The tobacco bulls shrug this kind of thing off: new growth will come from the emerging economies, they say, and the stream of dividends will keep coming as a result. I am not so sure.
I have noted before that there is no reason for the authorities in emerging economies to be quite so slow on the regulatory uptake as we have been. They’ve seen what smoking related diseases have done to the cost of our health services. Why would they allow the same thing to happen to theirs?
An article today in the Times makes the point. Smoking on all public transport and in public places is now forbidden in Beijing, and there are no longer to be indoor smoking rooms at Beijing airport. Lighting up near schools, hospitals and youth clubs is also against the rules.
In the past, similar rules have been badly policed. No more: anyone caught can now get a £21 fine and a public shaming on a government website, while employers who allow employees to smoke face a £1,000 fine.

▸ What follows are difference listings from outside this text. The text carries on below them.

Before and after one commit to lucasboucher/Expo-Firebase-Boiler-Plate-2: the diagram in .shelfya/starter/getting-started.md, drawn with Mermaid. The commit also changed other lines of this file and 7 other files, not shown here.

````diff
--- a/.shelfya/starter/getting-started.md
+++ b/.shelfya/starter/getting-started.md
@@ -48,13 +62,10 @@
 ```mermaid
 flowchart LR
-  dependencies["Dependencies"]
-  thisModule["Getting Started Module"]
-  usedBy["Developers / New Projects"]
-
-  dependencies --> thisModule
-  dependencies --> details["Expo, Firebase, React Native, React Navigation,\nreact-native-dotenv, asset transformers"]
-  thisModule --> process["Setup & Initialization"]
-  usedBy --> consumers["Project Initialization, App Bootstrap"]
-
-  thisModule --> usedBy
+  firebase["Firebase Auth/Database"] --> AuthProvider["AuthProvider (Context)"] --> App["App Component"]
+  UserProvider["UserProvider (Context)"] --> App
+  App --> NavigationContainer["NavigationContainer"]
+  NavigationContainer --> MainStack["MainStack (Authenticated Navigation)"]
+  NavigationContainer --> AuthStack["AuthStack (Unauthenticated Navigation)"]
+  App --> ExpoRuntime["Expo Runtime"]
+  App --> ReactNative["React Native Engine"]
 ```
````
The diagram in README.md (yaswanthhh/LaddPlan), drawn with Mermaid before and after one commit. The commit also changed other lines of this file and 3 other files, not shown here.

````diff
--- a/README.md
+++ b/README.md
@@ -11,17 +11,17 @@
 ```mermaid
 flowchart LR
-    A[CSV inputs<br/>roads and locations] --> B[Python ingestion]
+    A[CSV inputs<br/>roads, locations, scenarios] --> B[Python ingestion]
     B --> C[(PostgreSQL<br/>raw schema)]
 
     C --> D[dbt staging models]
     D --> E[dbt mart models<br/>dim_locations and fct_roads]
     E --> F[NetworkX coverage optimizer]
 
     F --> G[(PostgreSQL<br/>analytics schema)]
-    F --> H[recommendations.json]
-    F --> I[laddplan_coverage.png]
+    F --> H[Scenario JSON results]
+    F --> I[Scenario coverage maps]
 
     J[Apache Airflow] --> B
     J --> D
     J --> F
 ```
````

This isn’t going to stop China’s 300 million smokers overnight, but it tells you what the Chinese authorities want; and we know they mostly get what they want. You can read more on this in today’s Money Morning, but it’s also worth noting a development that’s sent tobacco stocks plunging today.
Yesterday, Canadian authorities ordered British American Tobacco’s Canadian subsidiary to pay smokers CDN$10.4bn (around £5.5 billion) in damages. That, as the analysts at Hargreaves Lansdown point out, would wipe out around a year’s profits for the tobacco firm. Ouch.
BAT is to appeal, and presumably appeal again if necessary – as are the other two firms hit with damages (Japan Tobacco and Philip Morris). But they won’t necessarily win – and appealing doesn’t come cheap, in either cash or reputation terms.
The lesson for investors here is that the dividends will keep coming for now. But I don’t think tobacco is as safe as you might think it is. That might be something for those invested in Neil Woodford’s Woodford Equity Income Fund to think about: around 15% of the portfolio is in tobacco.